◆ **Activity**: Copy each line of the material in which the word "images" appears.

[Record set Boundary: Start]

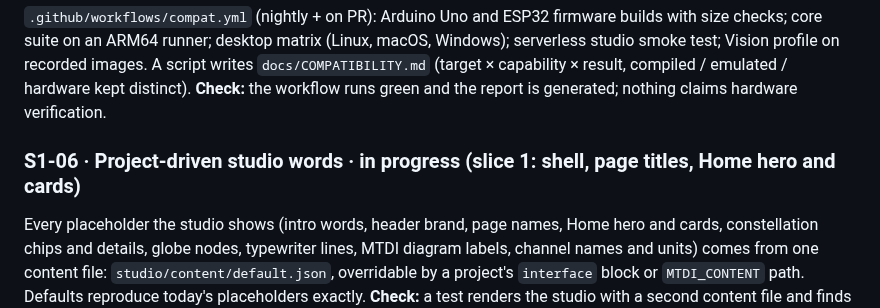
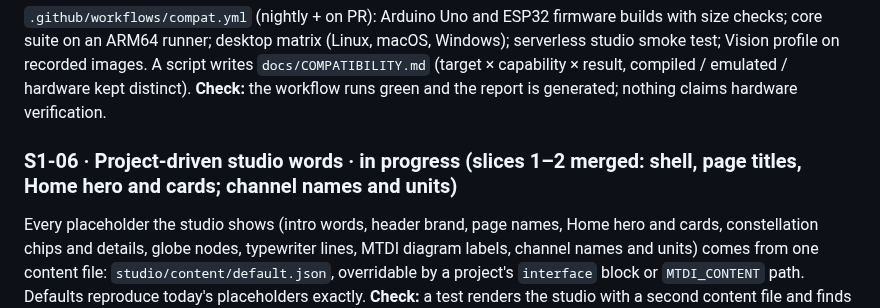
Before and after one commit to vxnishhhhh/mtdi-studio-, a Markdown page: ops/BACKLOG.md, the part around the change. GitHub-like rendering.

```diff
--- a/ops/BACKLOG.md
+++ b/ops/BACKLOG.md
@@ -44,7 +44,7 @@ smoke test; Vision profile on recorded images. A script writes `docs/COMPATIBILI
 capability × result, compiled / emulated / hardware kept distinct).
 **Check:** the workflow runs green and the report is generated; nothing claims hardware verification.
 
-### S1-06 · Project-driven studio words · in progress (slice 1: shell, page titles, Home hero and cards)
+### S1-06 · Project-driven studio words · in progress (slices 1–2 merged: shell, page titles, Home hero and cards; channel names and units)
 Every placeholder the studio shows (intro words, header brand, page names, Home hero and cards,
 constellation chips and details, globe nodes, typewriter lines, MTDI diagram labels, channel
 names and units) comes from one content file: `studio/content/default.json`, overridable by a
```
Also changed, not shown: ops/STATE.md (+2 -0 lines), ops/reports/2026-10-24-night.md (+11 -0 lines).
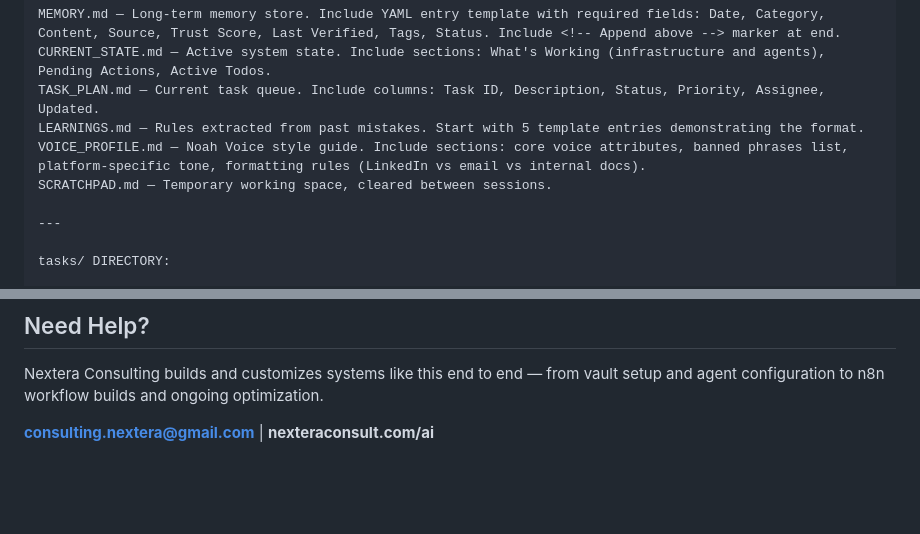
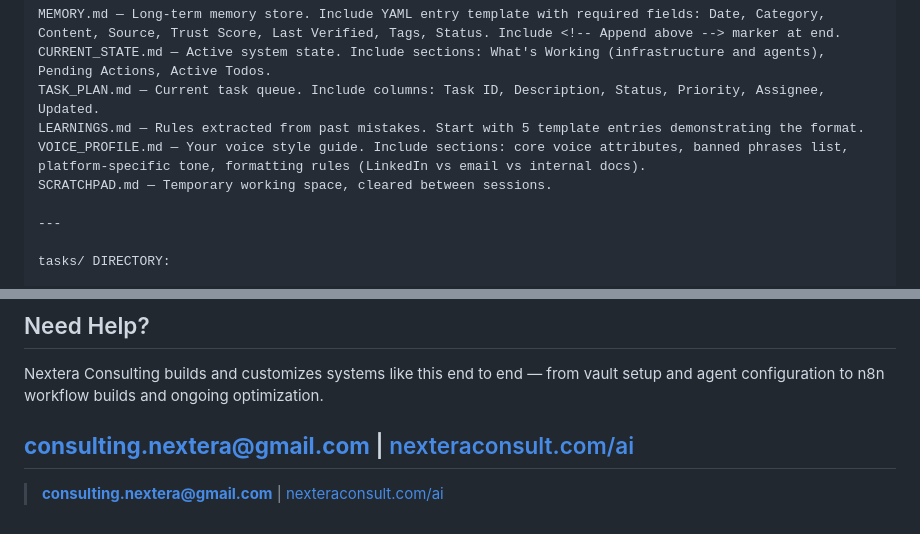
Before and after one commit to consultingnextera/AI-Resources, a Markdown page: Prompts/Openclaw File Setup.md, 2 parts joined by grey strips. GitHub-like rendering; blank space fills up the shorter version.

```diff
--- a/Prompts/Openclaw File Setup.md
+++ b/Prompts/Openclaw File Setup.md
@@ -221,7 +221,7 @@ MEMORY.md — Long-term memory store. Include YAML entry template with required
 CURRENT_STATE.md — Active system state. Include sections: What's Working (infrastructure and agents), Pending Actions, Active Todos.
 TASK_PLAN.md — Current task queue. Include columns: Task ID, Description, Status, Priority, Assignee, Updated.
 LEARNINGS.md — Rules extracted from past mistakes. Start with 5 template entries demonstrating the format.
-VOICE_PROFILE.md — Noah Voice style guide. Include sections: core voice attributes, banned phrases list, platform-specific tone, formatting rules (LinkedIn vs email vs internal docs).
+VOICE_PROFILE.md — Your voice style guide. Include sections: core voice attributes, banned phrases list, platform-specific tone, formatting rules (LinkedIn vs email vs internal docs).
 SCRATCHPAD.md — Temporary working space, cleared between sessions.
 
 ---
@@ -398,4 +398,7 @@ These are the files to personalize before your first session:
 
 Nextera Consulting builds and customizes systems like this end to end — from vault setup and agent configuration to n8n workflow builds and ongoing optimization.
 
-**consulting.nextera@gmail.com** | **nexteraconsult.com/ai**
+**consulting.nextera@gmail.com** | [nexteraconsult.com/ai](https://nexteraconsult.com/ai)
+---
+
+> **consulting.nextera@gmail.com** | [nexteraconsult.com/ai](https://nexteraconsult.com/ai)
```
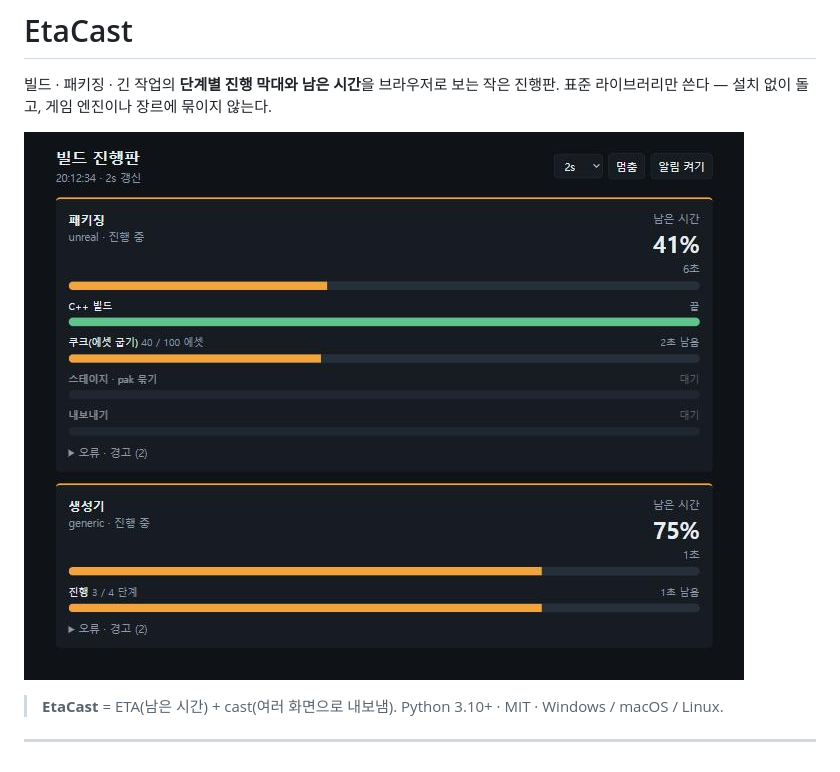
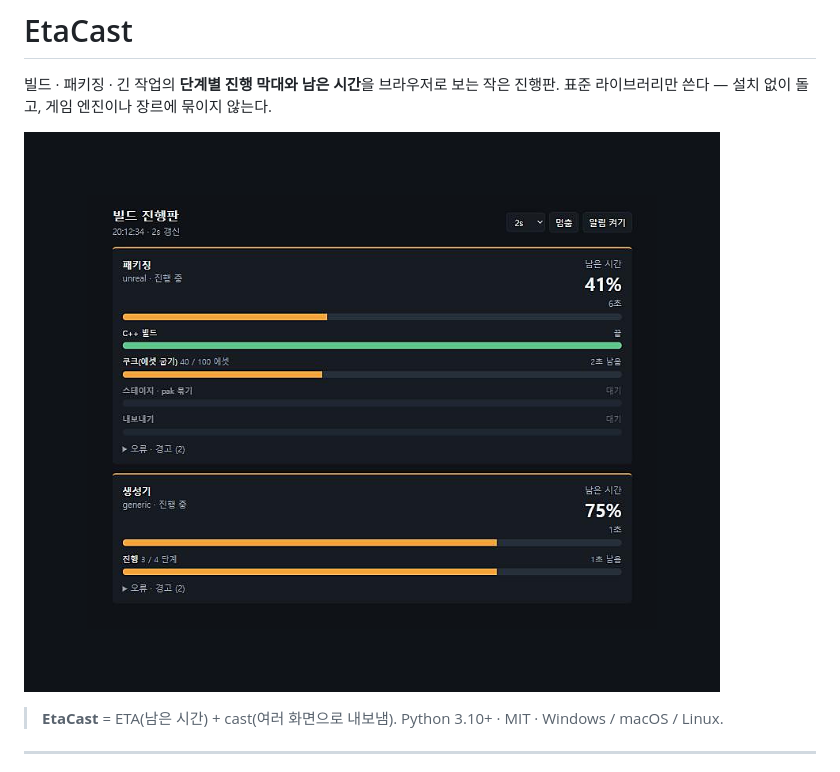
Before and after one commit to O3O-2022/EtaCast, a Markdown page: README.md, the part around the change. Drawn GitHub-style; pictures changed too: docs/images/board-ko-hero.png (added).

Commit message:
README: framed and sharpened board screenshot (PhotoCraft)
Co-Authored-By: Claude Haiku 5.5 <noreply@anthropic.com>

```diff
--- a/README.md
+++ b/README.md
@@ -3,7 +3,7 @@
 빌드 · 패키징 · 긴 작업의 **단계별 진행 막대와 남은 시간**을 브라우저로 보는 작은 진행판.
 표준 라이브러리만 쓴다 — 설치 없이 돌고, 게임 엔진이나 장르에 묶이지 않는다.
 
-![진행판 화면 (한국어)](docs/images/board-ko.jpg)
+![진행판 화면 (한국어)](docs/images/board-ko-hero.png)
 
 > **EtaCast** = ETA(남은 시간) + cast(여러 화면으로 내보냄). Python 3.10+ · MIT · Windows / macOS / Linux.
 
```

[Record set Boundary: End]

◆ **Solution to this task**:
@@ -44,7 +44,7 @@ smoke test; Vision profile on recorded images. A script writes `docs/COMPATIBILI
Before and after one commit to O3O-2022/EtaCast, a Markdown page: README.md, the part around the change. Drawn GitHub-style; pictures changed too: docs/images/board-ko-hero.png (added).
-![진행판 화면 (한국어)](docs/images/board-ko.jpg)
+![진행판 화면 (한국어)](docs/images/board-ko-hero.png)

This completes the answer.